▸ AIM OF THE EXERCISE: Set down the data below once more, precisely as it reads.

###

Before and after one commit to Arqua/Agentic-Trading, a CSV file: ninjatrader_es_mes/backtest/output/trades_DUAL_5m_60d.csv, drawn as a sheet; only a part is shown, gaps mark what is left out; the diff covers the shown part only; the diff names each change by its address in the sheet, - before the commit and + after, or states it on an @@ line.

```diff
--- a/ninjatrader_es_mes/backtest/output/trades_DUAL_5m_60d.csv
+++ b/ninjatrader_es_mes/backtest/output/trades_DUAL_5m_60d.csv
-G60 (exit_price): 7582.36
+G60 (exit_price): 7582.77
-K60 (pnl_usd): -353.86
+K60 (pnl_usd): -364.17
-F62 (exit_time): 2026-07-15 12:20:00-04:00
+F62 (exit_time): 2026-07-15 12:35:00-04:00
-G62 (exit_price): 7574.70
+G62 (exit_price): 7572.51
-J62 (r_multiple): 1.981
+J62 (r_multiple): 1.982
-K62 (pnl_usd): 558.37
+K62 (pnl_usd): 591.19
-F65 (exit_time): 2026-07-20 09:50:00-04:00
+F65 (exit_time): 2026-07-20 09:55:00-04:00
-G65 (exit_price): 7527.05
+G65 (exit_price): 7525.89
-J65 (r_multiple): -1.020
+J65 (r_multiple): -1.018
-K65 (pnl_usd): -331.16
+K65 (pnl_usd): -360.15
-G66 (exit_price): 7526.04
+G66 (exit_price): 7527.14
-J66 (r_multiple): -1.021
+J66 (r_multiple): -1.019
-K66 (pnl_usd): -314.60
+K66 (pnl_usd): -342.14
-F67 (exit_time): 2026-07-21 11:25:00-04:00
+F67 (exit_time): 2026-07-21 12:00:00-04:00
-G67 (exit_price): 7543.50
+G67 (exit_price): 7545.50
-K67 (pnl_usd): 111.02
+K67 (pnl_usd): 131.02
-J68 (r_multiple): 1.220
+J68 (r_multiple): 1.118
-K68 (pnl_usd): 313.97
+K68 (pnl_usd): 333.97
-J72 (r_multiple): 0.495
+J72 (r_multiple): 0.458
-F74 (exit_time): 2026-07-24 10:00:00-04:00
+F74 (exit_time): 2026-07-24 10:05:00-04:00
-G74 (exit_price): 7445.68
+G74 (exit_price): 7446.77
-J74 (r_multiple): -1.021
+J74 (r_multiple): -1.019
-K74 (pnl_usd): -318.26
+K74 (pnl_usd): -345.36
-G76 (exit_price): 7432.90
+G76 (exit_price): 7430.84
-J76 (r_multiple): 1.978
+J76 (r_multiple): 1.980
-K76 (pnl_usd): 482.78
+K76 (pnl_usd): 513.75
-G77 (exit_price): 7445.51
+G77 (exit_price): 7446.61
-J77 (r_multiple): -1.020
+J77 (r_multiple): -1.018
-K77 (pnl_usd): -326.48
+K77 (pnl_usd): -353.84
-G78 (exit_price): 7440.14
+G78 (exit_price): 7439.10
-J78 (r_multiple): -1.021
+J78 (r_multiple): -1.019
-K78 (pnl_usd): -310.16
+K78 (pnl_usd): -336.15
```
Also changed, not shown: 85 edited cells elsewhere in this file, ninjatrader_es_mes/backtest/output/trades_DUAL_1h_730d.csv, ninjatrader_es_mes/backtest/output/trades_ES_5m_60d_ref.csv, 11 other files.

###

▸ REPLY:
Before and after one commit to Arqua/Agentic-Trading, a CSV file: ninjatrader_es_mes/backtest/output/trades_DUAL_5m_60d.csv, drawn as a sheet; only a part is shown, gaps mark what is left out; the diff covers the shown part only; the diff names each change by its address in the sheet, - before the commit and + after, or states it on an @@ line.

```diff
--- a/ninjatrader_es_mes/backtest/output/trades_DUAL_5m_60d.csv
+++ b/ninjatrader_es_mes/backtest/output/trades_DUAL_5m_60d.csv
-G60 (exit_price): 7582.36
+G60 (exit_price): 7582.77
-K60 (pnl_usd): -353.86
+K60 (pnl_usd): -364.17
-F62 (exit_time): 2026-07-15 12:20:00-04:00
+F62 (exit_time): 2026-07-15 12:35:00-04:00
-G62 (exit_price): 7574.70
+G62 (exit_price): 7572.51
-J62 (r_multiple): 1.981
+J62 (r_multiple): 1.982
-K62 (pnl_usd): 558.37
+K62 (pnl_usd): 591.19
-F65 (exit_time): 2026-07-20 09:50:00-04:00
+F65 (exit_time): 2026-07-20 09:55:00-04:00
-G65 (exit_price): 7527.05
+G65 (exit_price): 7525.89
-J65 (r_multiple): -1.020
+J65 (r_multiple): -1.018
-K65 (pnl_usd): -331.16
+K65 (pnl_usd): -360.15
-G66 (exit_price): 7526.04
+G66 (exit_price): 7527.14
-J66 (r_multiple): -1.021
+J66 (r_multiple): -1.019
-K66 (pnl_usd): -314.60
+K66 (pnl_usd): -342.14
-F67 (exit_time): 2026-07-21 11:25:00-04:00
+F67 (exit_time): 2026-07-21 12:00:00-04:00
-G67 (exit_price): 7543.50
+G67 (exit_price): 7545.50
-K67 (pnl_usd): 111.02
+K67 (pnl_usd): 131.02
-J68 (r_multiple): 1.220
+J68 (r_multiple): 1.118
-K68 (pnl_usd): 313.97
+K68 (pnl_usd): 333.97
-J72 (r_multiple): 0.495
+J72 (r_multiple): 0.458
-F74 (exit_time): 2026-07-24 10:00:00-04:00
+F74 (exit_time): 2026-07-24 10:05:00-04:00
-G74 (exit_price): 7445.68
+G74 (exit_price): 7446.77
-J74 (r_multiple): -1.021
+J74 (r_multiple): -1.019
-K74 (pnl_usd): -318.26
+K74 (pnl_usd): -345.36
-G76 (exit_price): 7432.90
+G76 (exit_price): 7430.84
-J76 (r_multiple): 1.978
+J76 (r_multiple): 1.980
-K76 (pnl_usd): 482.78
+K76 (pnl_usd): 513.75
-G77 (exit_price): 7445.51
+G77 (exit_price): 7446.61
-J77 (r_multiple): -1.020
+J77 (r_multiple): -1.018
-K77 (pnl_usd): -326.48
+K77 (pnl_usd): -353.84
-G78 (exit_price): 7440.14
+G78 (exit_price): 7439.10
-J78 (r_multiple): -1.021
+J78 (r_multiple): -1.019
-K78 (pnl_usd): -310.16
+K78 (pnl_usd): -336.15
```
Also changed, not shown: 85 edited cells elsewhere in this file, ninjatrader_es_mes/backtest/output/trades_DUAL_1h_730d.csv, ninjatrader_es_mes/backtest/output/trades_ES_5m_60d_ref.csv, 11 other files.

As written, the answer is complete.